Maurer for state schools chief

By Observer Upload May 11, 2010 02:25 pm

We’re deeply interested in the political process, but even we need a double dose of NoDoz to care much about the race for state superintendent of public instruction. As we’ve said on numerous occasions, this shouldn’t be an elected position at all. The office should be filled by gubernatorial appointment.

Try a little pop quiz:

1) Who’s the incumbent? The answer, for those who drew a complete blank, is Susan Castillo, a former state senator who’s completing her second term.


2) Who’s the challenger? The answer is Ron Maurer, a state representative from Grants Pass.

3) When’s the last time Castillo, now in office almost eight years, visited Northeast Oregon? Can’t remember, neither can we.

3) Finally, the truly tough question: Name one — just one — instance over the past eight years in which Castillo has used the bully pulpit provided by her office. Can’t name one, can you?

The fourth question isn’t as arbitrary as it might seem. The only conceivable reason to elect a superintendent of public instruction is to provide a platform for advocacy that might irritate the person who’d otherwise appoint her. Take away the pulpit, and the superintendent of public instruction is largely an elected bureaucrat.

Castillo does have priorities, of course. She supports early education programs, for instance, and greater spending on public schools. But she’d like to stick around for another four years, she told The Bulletin, largely to see through some unfinished business — namely, the full implementation of tougher diploma requirements for high school students.

Re-electing a capable educational bureaucrat isn’t necessarily a terrible thing — unless, of course, you consider the lost opportunity for educational leadership. And, boy, does Oregon need leadership. Look no further than the scoring of the state’s Race to the Top application, which was rated one of the country’s worst. Among the Beaver State’s biggest problems, the reviewers indicated, is its regulatory and labor environment, which is about as conducive to educational innovation as the moon’s atmosphere is to human life.

Maurer doesn’t strike us as much of a tub-thumper, but he does argue that the state’s education superintendent should make greater use of the office’s bully pulpit than Castillo has. Just as importantly, his views on education are a lot closer than Castillo’s to the Obama administration’s reform agenda. Maurer, for instance, believes that teachers should be judged, at least in part, by how much their students learn.

Oregon collects a great deal of data tracking the academic growth of each student, for which Castillo claims some credit.
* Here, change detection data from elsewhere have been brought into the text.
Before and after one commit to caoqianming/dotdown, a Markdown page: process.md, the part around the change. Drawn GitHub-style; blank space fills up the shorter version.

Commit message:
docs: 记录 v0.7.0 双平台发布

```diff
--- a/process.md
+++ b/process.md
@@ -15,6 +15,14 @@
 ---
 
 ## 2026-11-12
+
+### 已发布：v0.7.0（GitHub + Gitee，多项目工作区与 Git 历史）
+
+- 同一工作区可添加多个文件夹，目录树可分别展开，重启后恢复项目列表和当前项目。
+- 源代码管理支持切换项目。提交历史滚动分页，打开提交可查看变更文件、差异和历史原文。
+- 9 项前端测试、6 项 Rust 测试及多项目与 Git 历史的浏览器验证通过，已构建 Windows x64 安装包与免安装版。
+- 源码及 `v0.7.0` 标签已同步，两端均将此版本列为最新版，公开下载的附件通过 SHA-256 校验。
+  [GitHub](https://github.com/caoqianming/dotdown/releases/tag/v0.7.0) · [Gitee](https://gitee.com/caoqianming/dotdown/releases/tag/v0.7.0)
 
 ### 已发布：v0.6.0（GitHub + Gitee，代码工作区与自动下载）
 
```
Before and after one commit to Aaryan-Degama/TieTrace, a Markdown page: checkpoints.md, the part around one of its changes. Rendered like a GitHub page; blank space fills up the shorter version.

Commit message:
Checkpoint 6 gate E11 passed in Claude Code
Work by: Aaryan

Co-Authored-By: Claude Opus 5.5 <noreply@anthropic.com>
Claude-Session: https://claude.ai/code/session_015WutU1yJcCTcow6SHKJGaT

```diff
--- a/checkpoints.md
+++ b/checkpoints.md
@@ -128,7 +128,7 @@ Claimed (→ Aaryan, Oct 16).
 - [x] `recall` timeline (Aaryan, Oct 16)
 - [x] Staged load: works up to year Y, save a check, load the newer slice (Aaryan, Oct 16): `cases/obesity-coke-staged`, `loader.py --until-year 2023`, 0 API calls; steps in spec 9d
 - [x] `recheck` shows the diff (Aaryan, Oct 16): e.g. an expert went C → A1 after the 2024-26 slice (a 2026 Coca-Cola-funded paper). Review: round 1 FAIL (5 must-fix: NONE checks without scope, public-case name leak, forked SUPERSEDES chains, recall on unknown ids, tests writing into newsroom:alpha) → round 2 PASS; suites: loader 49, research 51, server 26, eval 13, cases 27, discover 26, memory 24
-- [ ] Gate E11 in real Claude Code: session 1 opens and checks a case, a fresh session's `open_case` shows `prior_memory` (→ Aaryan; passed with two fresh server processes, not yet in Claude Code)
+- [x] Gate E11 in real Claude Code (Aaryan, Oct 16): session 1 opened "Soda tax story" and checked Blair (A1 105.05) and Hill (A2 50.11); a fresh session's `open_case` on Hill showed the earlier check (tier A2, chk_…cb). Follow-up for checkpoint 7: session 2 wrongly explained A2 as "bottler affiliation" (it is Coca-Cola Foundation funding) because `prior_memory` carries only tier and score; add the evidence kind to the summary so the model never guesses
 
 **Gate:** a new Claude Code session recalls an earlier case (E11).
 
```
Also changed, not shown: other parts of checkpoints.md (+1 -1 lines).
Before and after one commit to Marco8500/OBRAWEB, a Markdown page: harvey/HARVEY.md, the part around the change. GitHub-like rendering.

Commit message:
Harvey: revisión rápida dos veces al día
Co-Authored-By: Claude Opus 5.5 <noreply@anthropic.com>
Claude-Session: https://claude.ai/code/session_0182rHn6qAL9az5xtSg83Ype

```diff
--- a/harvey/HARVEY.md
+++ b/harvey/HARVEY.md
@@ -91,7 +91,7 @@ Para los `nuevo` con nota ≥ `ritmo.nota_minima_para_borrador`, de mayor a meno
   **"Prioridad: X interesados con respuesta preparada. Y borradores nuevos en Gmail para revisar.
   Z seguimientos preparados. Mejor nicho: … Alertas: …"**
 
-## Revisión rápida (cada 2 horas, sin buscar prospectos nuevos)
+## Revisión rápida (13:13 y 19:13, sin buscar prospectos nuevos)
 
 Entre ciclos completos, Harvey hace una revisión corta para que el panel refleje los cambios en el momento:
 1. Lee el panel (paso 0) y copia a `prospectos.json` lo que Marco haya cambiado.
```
But when The Bulletin asked her whether that data should be used in any way to assess teachers, she dodged the question: “I think that these are the conversations we’re having in Oregon.” And when we pushed on the issue: “I think that I am still trying to figure out whether that’s going to be a useful tool for us.” Her non-answers speak volumes.

Maurer also thinks the state has placed too much emphasis on assessment testing — to the point it’s costing students classroom time.  And he said he believes the state superintendent should be a frequent visitor to schools all around the state. We agree.

If you’d be excited by a federal initiative called “Race to the Status Quo,” be sure and vote for Castillo. Electing Maurer won’t shake the foundations of Oregon’s reactionary education establishment. The office is, after all, a largely bureaucratic position that comes with a modest pulpit, for which reason it should be filled by appointment. But Maurer, a legislator with a doctorate in education, is certainly qualified for the nuts-and-bolts aspects of the job. And to the extent he uses the pulpit, he’s far more likely than Castillo to support the innovative policies that Oregon so badly needs.

It’s time for a change in the state superintendent’s office. Ron Maurer is well suited for the position. Vote Maurer in the May 18 primary election.